Every Tank, military vehicle, Amtrak, etc. needs a gun or two. The Young Marines wanted guns up front that looked like a 50 cal. , made noise, but didn't shoot anyone. I went with paintball guns. The gun we used was called a Tippman and the model was a 98 custom, or the Army version called a Carver One. It is the same weapon, the army one was just cheaper with the electronic trigger. I had to tear the Army sticker off as this is a Marines float
Both front turrets were electronic triggered to full auto. The air line connection to the gun was quick connect mounted with a remote coil. Each gun was then run off a 10 and 15 pound tank respectively. That would give each gun an average of 10,000 plus shots, more than enough for a parade or two.
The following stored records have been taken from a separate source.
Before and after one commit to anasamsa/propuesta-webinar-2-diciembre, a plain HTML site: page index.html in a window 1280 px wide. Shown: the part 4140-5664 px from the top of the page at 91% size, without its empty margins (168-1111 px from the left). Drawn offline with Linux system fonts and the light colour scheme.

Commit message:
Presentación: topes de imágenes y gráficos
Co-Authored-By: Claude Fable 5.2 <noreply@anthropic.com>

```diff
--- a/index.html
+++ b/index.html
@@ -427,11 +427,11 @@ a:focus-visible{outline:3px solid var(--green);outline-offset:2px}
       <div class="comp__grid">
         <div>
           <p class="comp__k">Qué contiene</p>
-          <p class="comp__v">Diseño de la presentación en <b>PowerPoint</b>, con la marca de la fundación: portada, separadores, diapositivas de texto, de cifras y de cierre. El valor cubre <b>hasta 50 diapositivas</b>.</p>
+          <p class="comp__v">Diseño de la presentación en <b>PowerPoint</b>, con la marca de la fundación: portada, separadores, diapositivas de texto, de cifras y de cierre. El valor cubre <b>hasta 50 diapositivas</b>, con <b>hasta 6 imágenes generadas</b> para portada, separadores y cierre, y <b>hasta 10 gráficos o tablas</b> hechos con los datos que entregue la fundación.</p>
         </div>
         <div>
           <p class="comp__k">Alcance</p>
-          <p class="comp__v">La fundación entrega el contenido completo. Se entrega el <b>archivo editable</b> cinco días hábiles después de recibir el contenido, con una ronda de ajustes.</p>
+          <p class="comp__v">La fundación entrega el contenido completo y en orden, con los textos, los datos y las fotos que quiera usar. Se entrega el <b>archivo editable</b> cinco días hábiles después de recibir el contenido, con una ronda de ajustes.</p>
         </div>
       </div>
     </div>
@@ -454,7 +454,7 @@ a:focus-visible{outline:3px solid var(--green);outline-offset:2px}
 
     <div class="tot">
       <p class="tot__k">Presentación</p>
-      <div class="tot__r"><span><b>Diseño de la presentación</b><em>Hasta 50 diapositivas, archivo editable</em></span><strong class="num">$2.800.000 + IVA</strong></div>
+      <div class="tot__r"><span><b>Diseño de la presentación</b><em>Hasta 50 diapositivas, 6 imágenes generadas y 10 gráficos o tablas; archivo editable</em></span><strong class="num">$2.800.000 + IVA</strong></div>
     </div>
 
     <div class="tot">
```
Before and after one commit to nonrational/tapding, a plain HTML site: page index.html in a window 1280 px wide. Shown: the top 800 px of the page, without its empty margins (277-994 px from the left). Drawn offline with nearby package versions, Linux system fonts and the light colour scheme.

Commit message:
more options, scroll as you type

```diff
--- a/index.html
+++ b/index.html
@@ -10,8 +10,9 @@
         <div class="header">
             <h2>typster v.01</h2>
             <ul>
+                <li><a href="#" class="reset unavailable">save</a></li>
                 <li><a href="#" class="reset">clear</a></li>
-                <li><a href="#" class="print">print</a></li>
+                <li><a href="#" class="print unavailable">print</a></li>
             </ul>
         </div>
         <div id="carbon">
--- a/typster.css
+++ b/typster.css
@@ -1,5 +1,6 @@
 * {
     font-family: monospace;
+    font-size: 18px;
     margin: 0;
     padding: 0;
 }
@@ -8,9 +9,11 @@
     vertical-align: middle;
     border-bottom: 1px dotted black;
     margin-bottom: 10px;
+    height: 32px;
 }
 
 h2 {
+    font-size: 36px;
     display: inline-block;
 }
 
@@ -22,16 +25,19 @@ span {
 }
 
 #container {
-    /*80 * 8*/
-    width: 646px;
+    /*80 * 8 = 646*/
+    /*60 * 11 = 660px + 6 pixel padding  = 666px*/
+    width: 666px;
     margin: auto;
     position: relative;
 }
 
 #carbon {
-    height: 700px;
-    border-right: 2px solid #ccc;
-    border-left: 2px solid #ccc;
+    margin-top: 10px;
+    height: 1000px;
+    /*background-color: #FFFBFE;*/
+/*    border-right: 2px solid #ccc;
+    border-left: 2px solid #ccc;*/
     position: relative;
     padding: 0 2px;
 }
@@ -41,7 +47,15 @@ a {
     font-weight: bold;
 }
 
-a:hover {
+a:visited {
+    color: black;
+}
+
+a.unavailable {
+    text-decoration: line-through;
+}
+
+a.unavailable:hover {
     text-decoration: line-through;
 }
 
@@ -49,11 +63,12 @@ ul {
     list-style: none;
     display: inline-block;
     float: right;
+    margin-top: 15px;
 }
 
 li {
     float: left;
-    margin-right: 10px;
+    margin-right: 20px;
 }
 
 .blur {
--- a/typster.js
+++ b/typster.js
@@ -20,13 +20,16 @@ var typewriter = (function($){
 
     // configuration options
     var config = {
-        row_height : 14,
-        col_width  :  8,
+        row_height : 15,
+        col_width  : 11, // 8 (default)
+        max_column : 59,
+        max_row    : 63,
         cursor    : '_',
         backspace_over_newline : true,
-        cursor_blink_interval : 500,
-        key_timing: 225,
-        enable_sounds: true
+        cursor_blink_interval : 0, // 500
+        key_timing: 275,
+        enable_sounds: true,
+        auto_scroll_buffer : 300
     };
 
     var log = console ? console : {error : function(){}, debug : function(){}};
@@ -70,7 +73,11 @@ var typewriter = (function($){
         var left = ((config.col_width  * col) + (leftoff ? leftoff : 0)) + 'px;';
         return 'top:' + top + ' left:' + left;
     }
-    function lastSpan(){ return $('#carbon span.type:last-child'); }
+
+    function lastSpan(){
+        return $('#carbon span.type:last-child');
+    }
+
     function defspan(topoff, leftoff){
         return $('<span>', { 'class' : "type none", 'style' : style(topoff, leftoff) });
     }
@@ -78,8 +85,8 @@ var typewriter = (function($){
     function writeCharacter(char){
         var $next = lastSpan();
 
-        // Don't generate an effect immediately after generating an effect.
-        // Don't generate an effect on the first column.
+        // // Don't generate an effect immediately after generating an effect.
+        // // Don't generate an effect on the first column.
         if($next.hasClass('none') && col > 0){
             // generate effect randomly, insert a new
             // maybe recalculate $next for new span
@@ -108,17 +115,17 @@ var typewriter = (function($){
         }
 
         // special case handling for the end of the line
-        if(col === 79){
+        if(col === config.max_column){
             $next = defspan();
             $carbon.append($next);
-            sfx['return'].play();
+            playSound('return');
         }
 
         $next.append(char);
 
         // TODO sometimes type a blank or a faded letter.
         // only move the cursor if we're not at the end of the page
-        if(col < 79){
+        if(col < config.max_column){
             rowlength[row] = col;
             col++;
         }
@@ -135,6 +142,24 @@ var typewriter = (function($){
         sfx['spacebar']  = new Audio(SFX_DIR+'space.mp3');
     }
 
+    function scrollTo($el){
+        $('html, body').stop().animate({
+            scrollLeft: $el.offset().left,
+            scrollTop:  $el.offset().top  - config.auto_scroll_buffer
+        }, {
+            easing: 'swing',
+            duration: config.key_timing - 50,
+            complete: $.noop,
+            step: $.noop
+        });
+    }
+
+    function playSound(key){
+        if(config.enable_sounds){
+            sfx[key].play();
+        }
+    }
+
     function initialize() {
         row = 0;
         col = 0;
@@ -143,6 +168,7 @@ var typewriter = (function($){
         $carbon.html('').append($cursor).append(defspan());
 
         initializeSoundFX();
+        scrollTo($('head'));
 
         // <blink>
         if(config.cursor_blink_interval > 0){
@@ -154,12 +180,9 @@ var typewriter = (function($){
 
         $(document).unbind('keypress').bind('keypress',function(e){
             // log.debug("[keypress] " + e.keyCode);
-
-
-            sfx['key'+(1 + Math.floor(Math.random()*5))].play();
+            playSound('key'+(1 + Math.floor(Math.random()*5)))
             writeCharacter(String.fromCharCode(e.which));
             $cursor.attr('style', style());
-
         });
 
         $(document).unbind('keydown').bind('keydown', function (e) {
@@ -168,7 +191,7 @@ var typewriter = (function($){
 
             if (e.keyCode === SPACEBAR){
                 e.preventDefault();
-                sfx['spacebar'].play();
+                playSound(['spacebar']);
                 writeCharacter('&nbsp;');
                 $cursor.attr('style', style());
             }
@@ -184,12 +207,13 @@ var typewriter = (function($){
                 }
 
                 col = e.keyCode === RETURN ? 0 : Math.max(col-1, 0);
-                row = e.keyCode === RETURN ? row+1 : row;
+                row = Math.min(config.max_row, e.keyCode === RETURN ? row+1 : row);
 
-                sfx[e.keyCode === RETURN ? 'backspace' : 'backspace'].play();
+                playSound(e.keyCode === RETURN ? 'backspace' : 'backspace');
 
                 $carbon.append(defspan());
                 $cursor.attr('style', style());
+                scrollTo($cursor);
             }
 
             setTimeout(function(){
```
The guns were modified with copper tubing for the barrel, a custom shroud, Steel plate guards, etc. But we also wanted to ensure no one could put something in the barrel and fire it at the parade crowd close up. The copper barrel had holes drilled into it and nails put through it to shred a paintball if it was put in. I have access to rubber paintballs as well so one of those was put in the end of the barrel to see what pressure was left. It made it 25 feet. I can live with that. the loading port was then sealed with part of a valve I took off the remote coils and screwed into place so nothing could be loaded. If the float is sometime put into storage, the modifications of the guns could be taken off and they would function normally again.
The guns were then mounted onto the float with the metal brackets shown in the pictures. They could be removed by removing one zip tie and loosening the clamp on the bracket ( the clamp was part of a 9 inch guard for a metabo grinder)
They don't look like any gun in particular, but they look close enough to a machine gun that the effect definitely works. They also sound pretty wicked when in full auto. I think they came out pretty well.
We also had another kind of gun on the float, a water gun. I built two metal shrouds (with the help of a few machines at work) for the back to put the guns through, and cut two 55 gallon drums down to put water in. We then used the stream machine water guns which you pull back the handle to suck water up, and push it back in to fire. You can get someone in the crowd wet from 30 feet out. Not bad for a little squirt gun.
Step 9: Devil in the Details.
Adding detail to the float is what makes it look like an amtrak vs a plywood box. The details came from the turrets, antennas, grab bars, handles, cog detail painting, tread paint, lights, etc. Below are some pictures of what I did.
The lights on the back of the trailer had to be rewired to be functional with the vehicle pulling.
The lights on the front were LED closet style lights we mounted to look a little better with a metal shroud surrounding.
1" wood dowel rods were used for the poles on the top
Fiberglass rods you put at the end of your drive in winter used for antennas
Paint can lid with handle attached for the fake hatch handle
Cog wheels surface painted to look like they are more than wood
Step 10: Finishing Up
As much as I liked the finished product, I don't think I would build another one. It took way too much blood, sweat, and tears to complete this one. It did look sweet rolling down main street in the parade though.
Thanks for looking and hope you enjoyed the pictures.
Here is a video of the guns in action and a slide show of the build. The video was completed prior to all the paint peeling off. The repaint job and the final details are not in the video. The lady in red in the video was the Young Marine Chaplain who commissioned the project, and the blond haired lady laughing after firing the gun is my wife.
Enjoy the day and God Bless